Assignment. Each line that has the string "תלמיד" must be copied from the records below.

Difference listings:
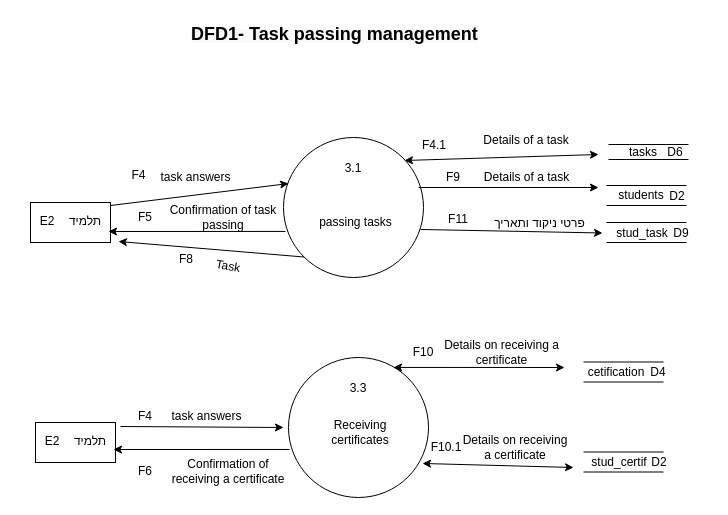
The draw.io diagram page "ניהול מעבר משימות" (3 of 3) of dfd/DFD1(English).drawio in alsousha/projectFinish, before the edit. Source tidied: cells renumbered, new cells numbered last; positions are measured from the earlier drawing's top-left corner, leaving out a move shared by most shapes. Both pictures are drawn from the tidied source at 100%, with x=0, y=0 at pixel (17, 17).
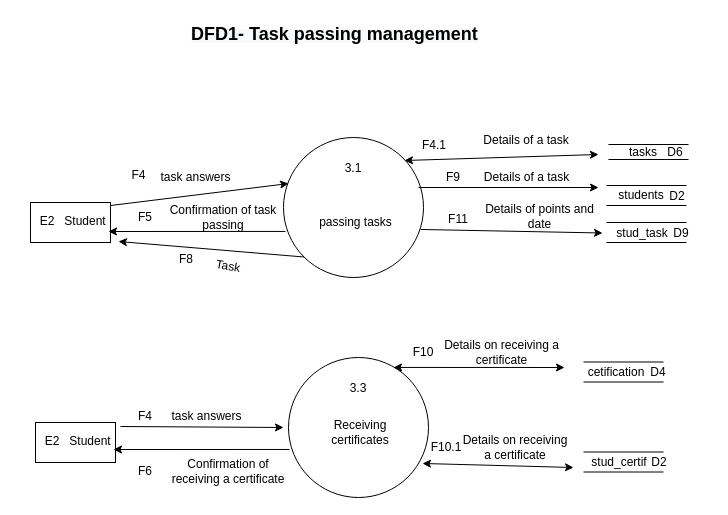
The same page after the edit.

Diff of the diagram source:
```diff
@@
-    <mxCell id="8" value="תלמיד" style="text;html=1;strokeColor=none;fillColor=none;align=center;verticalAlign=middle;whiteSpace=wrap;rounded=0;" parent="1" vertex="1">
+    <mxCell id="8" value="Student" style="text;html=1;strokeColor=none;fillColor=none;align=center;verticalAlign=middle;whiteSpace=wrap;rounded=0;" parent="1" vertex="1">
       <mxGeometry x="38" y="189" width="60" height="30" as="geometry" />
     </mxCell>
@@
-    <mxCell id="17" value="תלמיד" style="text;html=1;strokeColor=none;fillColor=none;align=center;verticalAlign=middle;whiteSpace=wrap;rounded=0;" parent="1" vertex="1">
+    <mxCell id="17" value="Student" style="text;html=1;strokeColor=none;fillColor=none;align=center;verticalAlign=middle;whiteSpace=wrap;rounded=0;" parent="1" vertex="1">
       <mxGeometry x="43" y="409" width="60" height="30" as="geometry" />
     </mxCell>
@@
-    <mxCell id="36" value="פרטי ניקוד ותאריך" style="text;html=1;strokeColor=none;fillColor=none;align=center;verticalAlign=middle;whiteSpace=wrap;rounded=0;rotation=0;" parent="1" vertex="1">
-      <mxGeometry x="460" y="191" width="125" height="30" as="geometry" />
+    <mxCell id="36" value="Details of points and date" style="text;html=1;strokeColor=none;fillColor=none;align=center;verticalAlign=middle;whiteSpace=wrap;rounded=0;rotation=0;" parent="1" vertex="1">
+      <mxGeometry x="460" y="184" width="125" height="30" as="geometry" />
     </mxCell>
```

---

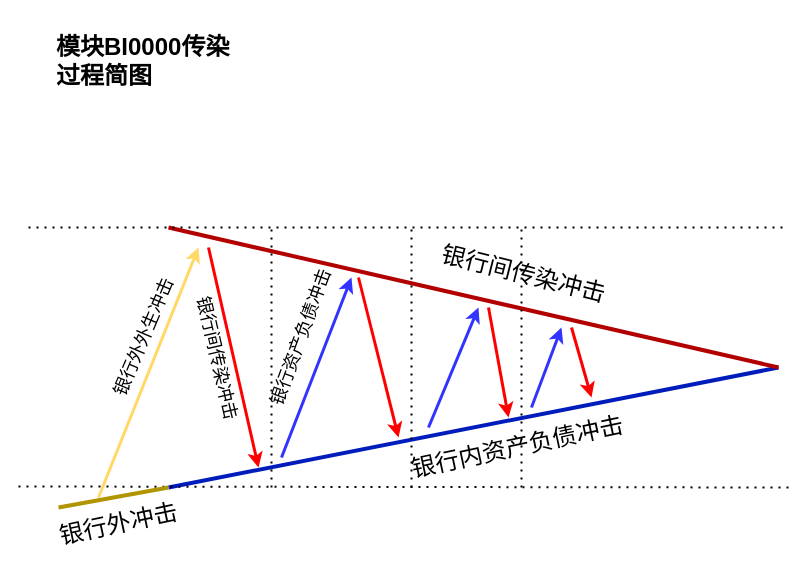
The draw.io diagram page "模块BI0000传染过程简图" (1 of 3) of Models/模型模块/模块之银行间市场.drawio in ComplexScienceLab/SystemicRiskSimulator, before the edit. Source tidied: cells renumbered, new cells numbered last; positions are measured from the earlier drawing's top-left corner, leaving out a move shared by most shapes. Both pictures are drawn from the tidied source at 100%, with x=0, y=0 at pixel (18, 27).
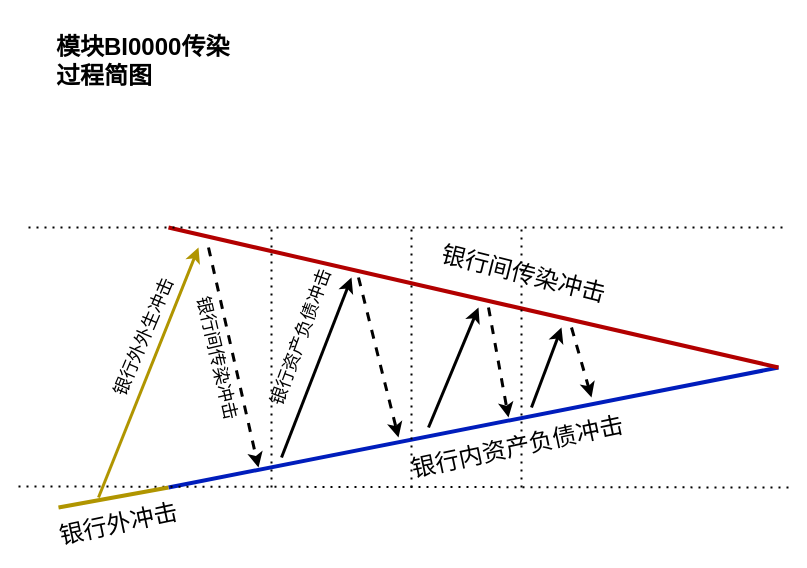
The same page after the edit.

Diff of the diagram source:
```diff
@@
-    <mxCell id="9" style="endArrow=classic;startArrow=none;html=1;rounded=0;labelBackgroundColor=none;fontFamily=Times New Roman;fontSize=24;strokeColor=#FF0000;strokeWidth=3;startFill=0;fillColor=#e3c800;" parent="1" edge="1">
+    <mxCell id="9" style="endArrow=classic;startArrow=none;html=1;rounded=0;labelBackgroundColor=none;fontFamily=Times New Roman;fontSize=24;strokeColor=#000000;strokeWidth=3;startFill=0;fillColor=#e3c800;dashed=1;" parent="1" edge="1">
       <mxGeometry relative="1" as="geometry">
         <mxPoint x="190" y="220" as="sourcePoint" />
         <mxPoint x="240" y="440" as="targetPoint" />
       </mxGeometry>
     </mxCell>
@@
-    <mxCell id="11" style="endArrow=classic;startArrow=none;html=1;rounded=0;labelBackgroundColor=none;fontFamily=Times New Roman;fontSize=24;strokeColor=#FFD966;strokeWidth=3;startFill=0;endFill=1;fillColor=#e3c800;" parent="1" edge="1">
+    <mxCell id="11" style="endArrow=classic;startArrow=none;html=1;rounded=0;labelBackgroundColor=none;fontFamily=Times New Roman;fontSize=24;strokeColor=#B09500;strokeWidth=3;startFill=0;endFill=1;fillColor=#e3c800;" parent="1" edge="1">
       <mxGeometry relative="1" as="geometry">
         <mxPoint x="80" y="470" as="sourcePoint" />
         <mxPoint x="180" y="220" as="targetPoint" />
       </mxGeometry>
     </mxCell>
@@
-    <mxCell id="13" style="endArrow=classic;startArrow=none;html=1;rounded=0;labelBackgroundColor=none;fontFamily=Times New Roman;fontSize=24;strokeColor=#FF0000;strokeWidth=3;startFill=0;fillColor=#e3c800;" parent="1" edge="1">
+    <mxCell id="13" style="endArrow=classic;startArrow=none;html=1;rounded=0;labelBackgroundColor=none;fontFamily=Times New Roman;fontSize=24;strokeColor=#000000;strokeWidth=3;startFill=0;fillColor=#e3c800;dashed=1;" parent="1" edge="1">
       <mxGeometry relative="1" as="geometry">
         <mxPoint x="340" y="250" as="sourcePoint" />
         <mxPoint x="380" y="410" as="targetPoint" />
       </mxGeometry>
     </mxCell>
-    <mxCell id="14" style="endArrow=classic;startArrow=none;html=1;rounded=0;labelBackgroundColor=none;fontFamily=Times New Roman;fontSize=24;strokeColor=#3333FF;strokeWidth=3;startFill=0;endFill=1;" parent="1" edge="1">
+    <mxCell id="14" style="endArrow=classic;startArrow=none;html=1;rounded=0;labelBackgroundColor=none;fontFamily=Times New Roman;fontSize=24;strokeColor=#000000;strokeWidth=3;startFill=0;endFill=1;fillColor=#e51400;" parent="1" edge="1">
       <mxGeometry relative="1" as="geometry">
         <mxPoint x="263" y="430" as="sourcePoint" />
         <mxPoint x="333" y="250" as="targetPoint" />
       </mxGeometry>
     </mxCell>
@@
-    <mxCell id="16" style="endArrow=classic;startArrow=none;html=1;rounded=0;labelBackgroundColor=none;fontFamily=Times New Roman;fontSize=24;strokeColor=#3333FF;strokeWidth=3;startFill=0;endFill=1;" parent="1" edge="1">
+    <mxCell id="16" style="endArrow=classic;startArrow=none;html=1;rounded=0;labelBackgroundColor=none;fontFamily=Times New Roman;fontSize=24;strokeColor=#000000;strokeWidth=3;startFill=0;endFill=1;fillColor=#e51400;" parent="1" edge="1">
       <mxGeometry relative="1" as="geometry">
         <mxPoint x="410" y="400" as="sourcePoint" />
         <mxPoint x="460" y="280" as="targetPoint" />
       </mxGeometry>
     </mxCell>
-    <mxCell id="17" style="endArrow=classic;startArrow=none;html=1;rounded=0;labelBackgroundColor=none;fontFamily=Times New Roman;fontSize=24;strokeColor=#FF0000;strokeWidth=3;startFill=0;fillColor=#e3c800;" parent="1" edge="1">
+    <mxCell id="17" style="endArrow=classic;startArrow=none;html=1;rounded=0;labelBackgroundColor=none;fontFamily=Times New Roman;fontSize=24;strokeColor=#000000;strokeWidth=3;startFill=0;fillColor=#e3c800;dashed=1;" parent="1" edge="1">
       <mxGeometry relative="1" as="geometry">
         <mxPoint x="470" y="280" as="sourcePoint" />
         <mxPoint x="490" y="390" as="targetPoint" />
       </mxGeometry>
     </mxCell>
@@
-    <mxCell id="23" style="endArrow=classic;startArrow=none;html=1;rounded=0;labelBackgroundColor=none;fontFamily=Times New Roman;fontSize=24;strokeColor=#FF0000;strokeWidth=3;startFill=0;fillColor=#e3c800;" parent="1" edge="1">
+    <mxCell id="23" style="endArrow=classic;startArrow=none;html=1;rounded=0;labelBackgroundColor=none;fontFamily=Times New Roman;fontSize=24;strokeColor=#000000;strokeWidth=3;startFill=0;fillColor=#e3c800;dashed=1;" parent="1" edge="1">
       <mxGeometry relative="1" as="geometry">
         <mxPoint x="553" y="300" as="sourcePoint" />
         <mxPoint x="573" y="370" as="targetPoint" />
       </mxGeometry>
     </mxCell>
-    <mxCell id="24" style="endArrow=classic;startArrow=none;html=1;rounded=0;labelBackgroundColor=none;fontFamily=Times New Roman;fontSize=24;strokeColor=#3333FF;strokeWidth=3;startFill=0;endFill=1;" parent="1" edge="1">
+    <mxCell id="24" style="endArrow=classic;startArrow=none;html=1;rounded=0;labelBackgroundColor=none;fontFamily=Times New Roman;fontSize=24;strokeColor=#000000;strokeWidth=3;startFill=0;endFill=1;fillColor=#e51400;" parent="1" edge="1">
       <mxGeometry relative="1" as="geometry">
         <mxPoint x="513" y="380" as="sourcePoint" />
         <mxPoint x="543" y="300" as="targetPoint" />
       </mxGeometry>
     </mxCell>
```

Result of this task.
-    <mxCell id="8" value="תלמיד" style="text;html=1;strokeColor=none;fillColor=none;align=center;verticalAlign=middle;whiteSpace=wrap;rounded=0;" parent="1" vertex="1">
-    <mxCell id="17" value="תלמיד" style="text;html=1;strokeColor=none;fillColor=none;align=center;verticalAlign=middle;whiteSpace=wrap;rounded=0;" parent="1" vertex="1">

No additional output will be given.